What you need to do → Every entry must be set down exactly in the answer; no pictures should appear.

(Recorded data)
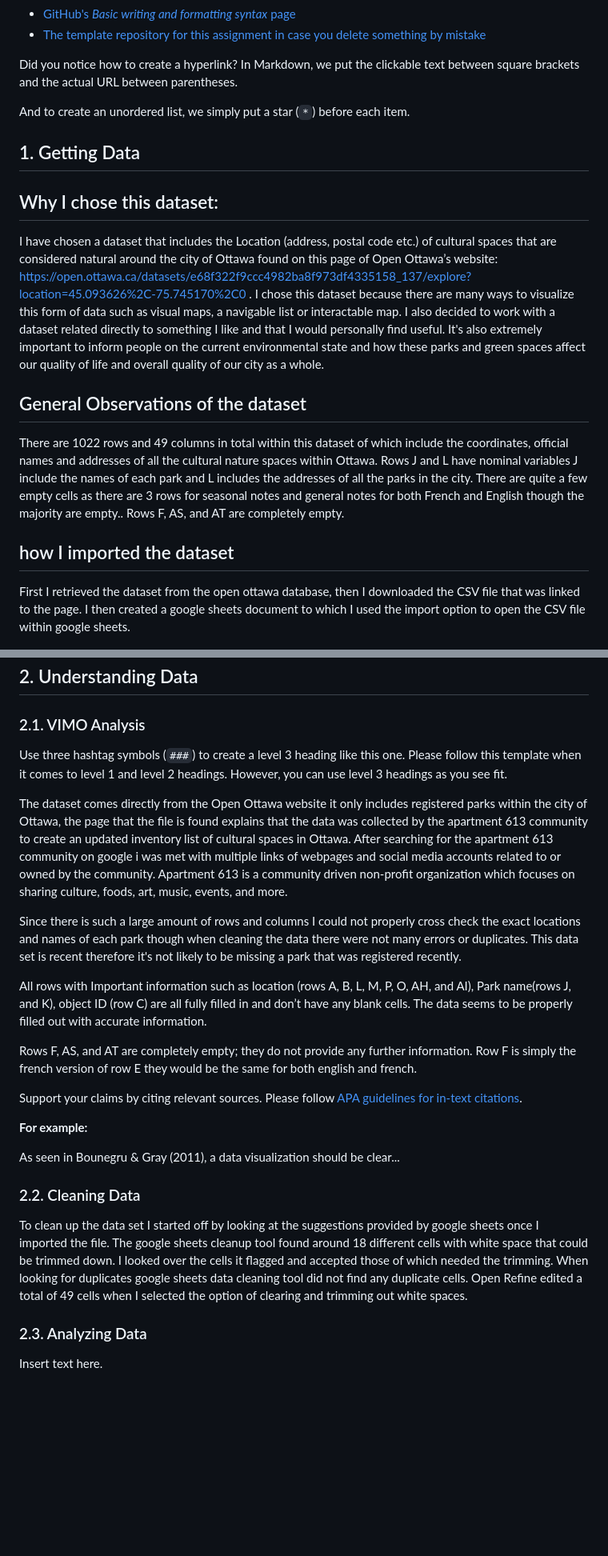
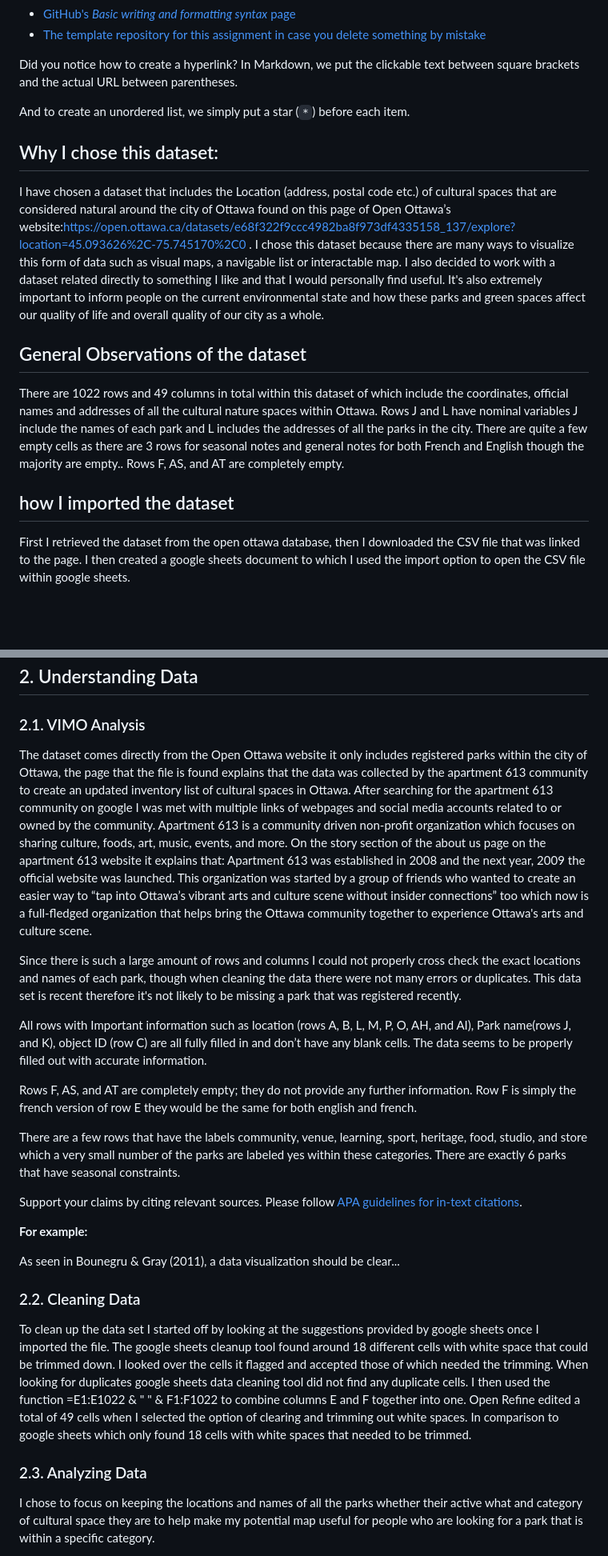
Before and after one commit to mclmay/mpad_2003_deliverable_2, a Markdown page: EN-template-for-analysis.md, 2 parts joined by grey strips. Shown at 80% size. GitHub-like rendering; blank space fills up the shorter version.

```diff
--- a/EN-template-for-analysis.md
+++ b/EN-template-for-analysis.md
@@ -24,10 +24,8 @@ Did you notice how to create a hyperlink? In Markdown, we put the clickable text
 
 And to create an unordered list, we simply put a star (`*`) before each item.
 
-## 1. Getting Data
-
 ## Why I chose this dataset:
-I have chosen a dataset that includes the Location (address, postal code etc.) of cultural spaces that are considered natural around the city of Ottawa found on this page of Open Ottawa’s website: https://open.ottawa.ca/datasets/e68f322f9ccc4982ba8f973df4335158_137/explore?location=45.093626%2C-75.745170%2C0 . I chose this dataset because there are many ways to visualize this form of data such as visual maps, a navigable list or interactable map. I also decided to work with a dataset related directly to something I like and that I would personally find useful. It's also extremely important to inform people on the current environmental state and how these parks and green spaces affect our quality of life and overall quality of our city as a whole.
+I have chosen a dataset that includes the Location (address, postal code etc.) of cultural spaces that are considered natural around the city of Ottawa found on this page of Open Ottawa’s website:https://open.ottawa.ca/datasets/e68f322f9ccc4982ba8f973df4335158_137/explore?location=45.093626%2C-75.745170%2C0 . I chose this dataset because there are many ways to visualize this form of data such as visual maps, a navigable list or interactable map. I also decided to work with a dataset related directly to something I like and that I would personally find useful. It's also extremely important to inform people on the current environmental state and how these parks and green spaces affect our quality of life and overall quality of our city as a whole.
 
 ## General Observations of the dataset
 There are 1022 rows and 49 columns in total within this dataset of which include the coordinates, official names and addresses of all the cultural nature spaces within Ottawa. Rows J and L have nominal variables J include the names of each park and L includes the addresses of all the parks in the city. There are quite a few empty cells as there are 3 rows for seasonal notes and general notes for both French and English though the majority are empty.. Rows F, AS, and AT are completely empty.
@@ -38,4 +36,5 @@ First I retrieved the dataset from the open ottawa database, then I downloaded t
 
 
 
+
 ![](GoogleSheetsSS.png)<br>
@@ -66,17 +65,18 @@ This also shows how to create an ordered list. Simply put `1.` before each item.
 
 ### 2.1. VIMO Analysis
 
-Use three hashtag symbols (`###`) to create a level 3 heading like this one. Please follow this template when it comes to level 1 and level 2 headings. However, you can use level 3 headings as you see fit.
+The dataset comes directly from the Open Ottawa website it only includes registered parks within the city of Ottawa, the page that the file is found explains that the data was collected by the apartment 613 community to create an updated inventory list of cultural spaces in Ottawa.
+After searching for the apartment 613 community on google I was met with multiple links of webpages and social media accounts related to or owned by the community. Apartment 613 is a community driven non-profit organization which focuses on sharing culture, foods, art, music, events, and more. On the story section of the about us page on the apartment 613 website it explains that: Apartment 613 was established in 2008 and the next year, 2009 the official website was launched. This organization was started by a group of friends who wanted to create an easier way to “tap into Ottawa’s vibrant arts and culture scene without insider connections” too which now is a full-fledged organization that helps bring the Ottawa community together to experience Ottawa's arts and culture scene.
 
-The dataset comes directly from the Open Ottawa website it only includes registered parks within the city of Ottawa, the page that the file is found explains that the data was collected by the apartment 613 community to create an updated inventory list of cultural spaces in Ottawa.
-After searching for the apartment 613 community on google i was met with multiple links of webpages and social media accounts related to or owned by the community. Apartment 613 is a community driven non-profit organization which focuses on sharing culture, foods, art, music, events, and more.
-
-Since there is such a large amount of rows and columns I could not properly cross check the exact locations and names of each park though when cleaning the data there were not many errors or duplicates. This data set is recent therefore it's not likely to be missing a park that was registered recently.
+Since there is such a large amount of rows and columns I could not properly cross check the exact locations and names of each park, though when cleaning the data there were not many errors or duplicates. This data set is recent therefore it's not likely to be missing a park that was registered recently.
 
 All rows with Important information such as location (rows A, B, L, M, P, O, AH, and AI), Park name(rows J, and K), object ID (row C) are all fully filled in and don’t have any blank cells. The data seems to be properly filled out with accurate information.
 
 Rows F, AS, and AT are completely empty; they do not provide any further information.
 Row F is simply the french version of row E they would be the same for both english and french.
+
+There are a few rows that have the labels community, venue, learning, sport, heritage, food, studio, and store which a very small number of the parks are labeled yes within these categories. There are exactly 6 parks that have seasonal constraints.
+
 
 
 Support your claims by citing relevant sources. Please follow [APA guidelines for in-text citations](https://apastyle.apa.org/style-grammar-guidelines/citations).
@@ -87,11 +87,12 @@ As seen in Bounegru & Gray (2011), a data visualization should be clear...
 
 ### 2.2. Cleaning Data
 
-To clean up the data set I started off by looking at the suggestions provided by google sheets once I imported the file. The google sheets cleanup tool found around 18 different cells with white space that could be trimmed down. I looked over the cells it flagged and accepted those of which needed the trimming. When looking for duplicates google sheets data cleaning tool did not find any duplicate cells.
-Open Refine edited a total of 49 cells when I selected the option of clearing and trimming out white spaces.
+To clean up the data set I started off by looking at the suggestions provided by google sheets once I imported the file. The google sheets cleanup tool found around 18 different cells with white space that could be trimmed down. I looked over the cells it flagged and accepted those of which needed the trimming. When looking for duplicates google sheets data cleaning tool did not find any duplicate cells. I then used the function =E1:E1022 & " " & F1:F1022 to combine columns E and F together into one.
+Open Refine edited a total of 49 cells when I selected the option of clearing and trimming out white spaces. In comparison to google sheets which only found 18 cells with white spaces that needed to be trimmed.
+
 
 
 ### 2.3. Analyzing Data
 
-Insert text here.
+I chose to focus on keeping the locations and names of all the parks whether their active what and category of cultural space they are to help make my potential map useful for people who are looking for a park that is within a specific category.
 
```
Also changed, not shown: other parts of EN-template-for-analysis.md (+11 -11 lines), ACTIVE-PARKS.png (added), PivotTableSS.png (added).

The completed task →
Before and after one commit to mclmay/mpad_2003_deliverable_2, a Markdown page: EN-template-for-analysis.md, 2 parts joined by grey strips. Shown at 80% size. GitHub-like rendering; blank space fills up the shorter version.

```diff
--- a/EN-template-for-analysis.md
+++ b/EN-template-for-analysis.md
@@ -24,10 +24,8 @@ Did you notice how to create a hyperlink? In Markdown, we put the clickable text
 
 And to create an unordered list, we simply put a star (`*`) before each item.
 
-## 1. Getting Data
-
 ## Why I chose this dataset:
-I have chosen a dataset that includes the Location (address, postal code etc.) of cultural spaces that are considered natural around the city of Ottawa found on this page of Open Ottawa’s website: https://open.ottawa.ca/datasets/e68f322f9ccc4982ba8f973df4335158_137/explore?location=45.093626%2C-75.745170%2C0 . I chose this dataset because there are many ways to visualize this form of data such as visual maps, a navigable list or interactable map. I also decided to work with a dataset related directly to something I like and that I would personally find useful. It's also extremely important to inform people on the current environmental state and how these parks and green spaces affect our quality of life and overall quality of our city as a whole.
+I have chosen a dataset that includes the Location (address, postal code etc.) of cultural spaces that are considered natural around the city of Ottawa found on this page of Open Ottawa’s website:https://open.ottawa.ca/datasets/e68f322f9ccc4982ba8f973df4335158_137/explore?location=45.093626%2C-75.745170%2C0 . I chose this dataset because there are many ways to visualize this form of data such as visual maps, a navigable list or interactable map. I also decided to work with a dataset related directly to something I like and that I would personally find useful. It's also extremely important to inform people on the current environmental state and how these parks and green spaces affect our quality of life and overall quality of our city as a whole.
 
 ## General Observations of the dataset
 There are 1022 rows and 49 columns in total within this dataset of which include the coordinates, official names and addresses of all the cultural nature spaces within Ottawa. Rows J and L have nominal variables J include the names of each park and L includes the addresses of all the parks in the city. There are quite a few empty cells as there are 3 rows for seasonal notes and general notes for both French and English though the majority are empty.. Rows F, AS, and AT are completely empty.
@@ -38,4 +36,5 @@ First I retrieved the dataset from the open ottawa database, then I downloaded t
 
 
 
+
 ![](GoogleSheetsSS.png)<br>
@@ -66,17 +65,18 @@ This also shows how to create an ordered list. Simply put `1.` before each item.
 
 ### 2.1. VIMO Analysis
 
-Use three hashtag symbols (`###`) to create a level 3 heading like this one. Please follow this template when it comes to level 1 and level 2 headings. However, you can use level 3 headings as you see fit.
+The dataset comes directly from the Open Ottawa website it only includes registered parks within the city of Ottawa, the page that the file is found explains that the data was collected by the apartment 613 community to create an updated inventory list of cultural spaces in Ottawa.
+After searching for the apartment 613 community on google I was met with multiple links of webpages and social media accounts related to or owned by the community. Apartment 613 is a community driven non-profit organization which focuses on sharing culture, foods, art, music, events, and more. On the story section of the about us page on the apartment 613 website it explains that: Apartment 613 was established in 2008 and the next year, 2009 the official website was launched. This organization was started by a group of friends who wanted to create an easier way to “tap into Ottawa’s vibrant arts and culture scene without insider connections” too which now is a full-fledged organization that helps bring the Ottawa community together to experience Ottawa's arts and culture scene.
 
-The dataset comes directly from the Open Ottawa website it only includes registered parks within the city of Ottawa, the page that the file is found explains that the data was collected by the apartment 613 community to create an updated inventory list of cultural spaces in Ottawa.
-After searching for the apartment 613 community on google i was met with multiple links of webpages and social media accounts related to or owned by the community. Apartment 613 is a community driven non-profit organization which focuses on sharing culture, foods, art, music, events, and more.
-
-Since there is such a large amount of rows and columns I could not properly cross check the exact locations and names of each park though when cleaning the data there were not many errors or duplicates. This data set is recent therefore it's not likely to be missing a park that was registered recently.
+Since there is such a large amount of rows and columns I could not properly cross check the exact locations and names of each park, though when cleaning the data there were not many errors or duplicates. This data set is recent therefore it's not likely to be missing a park that was registered recently.
 
 All rows with Important information such as location (rows A, B, L, M, P, O, AH, and AI), Park name(rows J, and K), object ID (row C) are all fully filled in and don’t have any blank cells. The data seems to be properly filled out with accurate information.
 
 Rows F, AS, and AT are completely empty; they do not provide any further information.
 Row F is simply the french version of row E they would be the same for both english and french.
+
+There are a few rows that have the labels community, venue, learning, sport, heritage, food, studio, and store which a very small number of the parks are labeled yes within these categories. There are exactly 6 parks that have seasonal constraints.
+
 
 
 Support your claims by citing relevant sources. Please follow [APA guidelines for in-text citations](https://apastyle.apa.org/style-grammar-guidelines/citations).
@@ -87,11 +87,12 @@ As seen in Bounegru & Gray (2011), a data visualization should be clear...
 
 ### 2.2. Cleaning Data
 
-To clean up the data set I started off by looking at the suggestions provided by google sheets once I imported the file. The google sheets cleanup tool found around 18 different cells with white space that could be trimmed down. I looked over the cells it flagged and accepted those of which needed the trimming. When looking for duplicates google sheets data cleaning tool did not find any duplicate cells.
-Open Refine edited a total of 49 cells when I selected the option of clearing and trimming out white spaces.
+To clean up the data set I started off by looking at the suggestions provided by google sheets once I imported the file. The google sheets cleanup tool found around 18 different cells with white space that could be trimmed down. I looked over the cells it flagged and accepted those of which needed the trimming. When looking for duplicates google sheets data cleaning tool did not find any duplicate cells. I then used the function =E1:E1022 & " " & F1:F1022 to combine columns E and F together into one.
+Open Refine edited a total of 49 cells when I selected the option of clearing and trimming out white spaces. In comparison to google sheets which only found 18 cells with white spaces that needed to be trimmed.
+
 
 
 ### 2.3. Analyzing Data
 
-Insert text here.
+I chose to focus on keeping the locations and names of all the parks whether their active what and category of cultural space they are to help make my potential map useful for people who are looking for a park that is within a specific category.
 
```
Also changed, not shown: other parts of EN-template-for-analysis.md (+11 -11 lines), ACTIVE-PARKS.png (added), PivotTableSS.png (added).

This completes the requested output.